Day 247: A Labor Day Quiz – Fictional Birds

It’s Labor Day, the day when people around the world (or in whatever countries celebrate Labor Day) try to do the opposite of the day’s namesake by sitting on our asses for one last day before September kicks in. But some of us still have to toil away the holiday. Kids staring down the barrel of a new school year tomorrow will still sell you beef jerky and Fresca at your local gas station; waitresses will still fling coffee down your throat; writers embroiled in ridiculous projects will still pen a kilograph of something for your reading pleasure.

But today I’m going to make you, my audience, work. A few months ago I ran a quiz on Father’s Day – today’s quiz is on fictional birds. As always, the link at the end of each question will provide the answer, if your heart fails to do so.

1. Introduced in 1980 as the first female character to counteract the sausage-fest of McDonaldland (though I’m not totally clear if ‘sausage’ applies to whatever Grimace is hiding down there), her purpose was to bring attention to the breakfast items. She was clumsy, and a rotten flyer. The lady who provided her voice in the commercials also does the voice for Martin Prince on The Simpsons. Answer.
2. Physically attracted to ‘svelte buoyant waterfowl’ and appearing more like a puffin than the penguin he claims to be, this star of the Sunday funnies married a sculptor, ran for vice-president, and played tuba in a heavy metal group called Deathtöngue.
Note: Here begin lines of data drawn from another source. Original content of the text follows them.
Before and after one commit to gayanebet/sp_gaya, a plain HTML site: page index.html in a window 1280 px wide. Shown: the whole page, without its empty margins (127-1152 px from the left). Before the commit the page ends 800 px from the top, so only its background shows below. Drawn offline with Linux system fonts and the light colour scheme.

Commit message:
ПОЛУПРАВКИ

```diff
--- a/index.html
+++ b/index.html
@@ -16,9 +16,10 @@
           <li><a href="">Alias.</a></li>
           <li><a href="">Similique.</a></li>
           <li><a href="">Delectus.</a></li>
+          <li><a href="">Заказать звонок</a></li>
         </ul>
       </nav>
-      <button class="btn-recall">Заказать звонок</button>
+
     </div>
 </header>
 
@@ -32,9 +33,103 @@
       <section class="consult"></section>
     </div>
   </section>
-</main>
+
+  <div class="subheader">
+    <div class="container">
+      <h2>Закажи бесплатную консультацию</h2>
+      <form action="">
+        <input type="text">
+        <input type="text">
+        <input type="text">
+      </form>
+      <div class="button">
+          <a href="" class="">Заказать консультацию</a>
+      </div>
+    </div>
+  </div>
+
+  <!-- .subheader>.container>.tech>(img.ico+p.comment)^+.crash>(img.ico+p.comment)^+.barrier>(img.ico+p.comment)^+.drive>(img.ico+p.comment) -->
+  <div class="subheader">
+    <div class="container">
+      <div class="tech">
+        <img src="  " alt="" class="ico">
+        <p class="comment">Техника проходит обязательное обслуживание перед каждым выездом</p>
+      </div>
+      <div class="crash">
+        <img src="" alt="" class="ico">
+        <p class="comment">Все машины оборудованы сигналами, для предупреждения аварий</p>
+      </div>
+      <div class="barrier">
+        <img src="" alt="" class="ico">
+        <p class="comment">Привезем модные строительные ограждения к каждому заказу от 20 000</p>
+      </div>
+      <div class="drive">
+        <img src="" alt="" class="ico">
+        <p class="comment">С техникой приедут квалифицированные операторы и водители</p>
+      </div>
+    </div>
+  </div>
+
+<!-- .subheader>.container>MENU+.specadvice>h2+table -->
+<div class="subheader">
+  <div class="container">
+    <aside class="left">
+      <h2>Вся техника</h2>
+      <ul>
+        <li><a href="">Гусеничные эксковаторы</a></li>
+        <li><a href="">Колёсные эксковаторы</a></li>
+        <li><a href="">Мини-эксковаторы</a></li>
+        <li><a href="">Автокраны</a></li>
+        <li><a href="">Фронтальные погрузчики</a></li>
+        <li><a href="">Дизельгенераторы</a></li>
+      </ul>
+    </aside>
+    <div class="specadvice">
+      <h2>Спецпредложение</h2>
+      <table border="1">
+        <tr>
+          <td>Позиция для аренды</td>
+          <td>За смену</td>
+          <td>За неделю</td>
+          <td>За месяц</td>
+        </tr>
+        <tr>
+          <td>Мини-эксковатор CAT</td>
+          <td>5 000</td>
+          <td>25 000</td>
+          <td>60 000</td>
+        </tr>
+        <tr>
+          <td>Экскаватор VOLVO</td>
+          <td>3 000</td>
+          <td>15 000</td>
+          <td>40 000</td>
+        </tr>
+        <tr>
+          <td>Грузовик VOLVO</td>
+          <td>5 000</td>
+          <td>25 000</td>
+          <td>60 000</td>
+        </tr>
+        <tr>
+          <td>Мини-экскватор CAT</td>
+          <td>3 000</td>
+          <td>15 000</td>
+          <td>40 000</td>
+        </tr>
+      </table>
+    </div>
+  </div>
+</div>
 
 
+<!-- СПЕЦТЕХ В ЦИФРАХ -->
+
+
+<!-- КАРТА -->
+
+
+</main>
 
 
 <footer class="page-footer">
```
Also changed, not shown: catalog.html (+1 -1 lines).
For anyone who grew up in the 80s reading the comics, this will probably be one of their favorites on this list. Answer. Read more…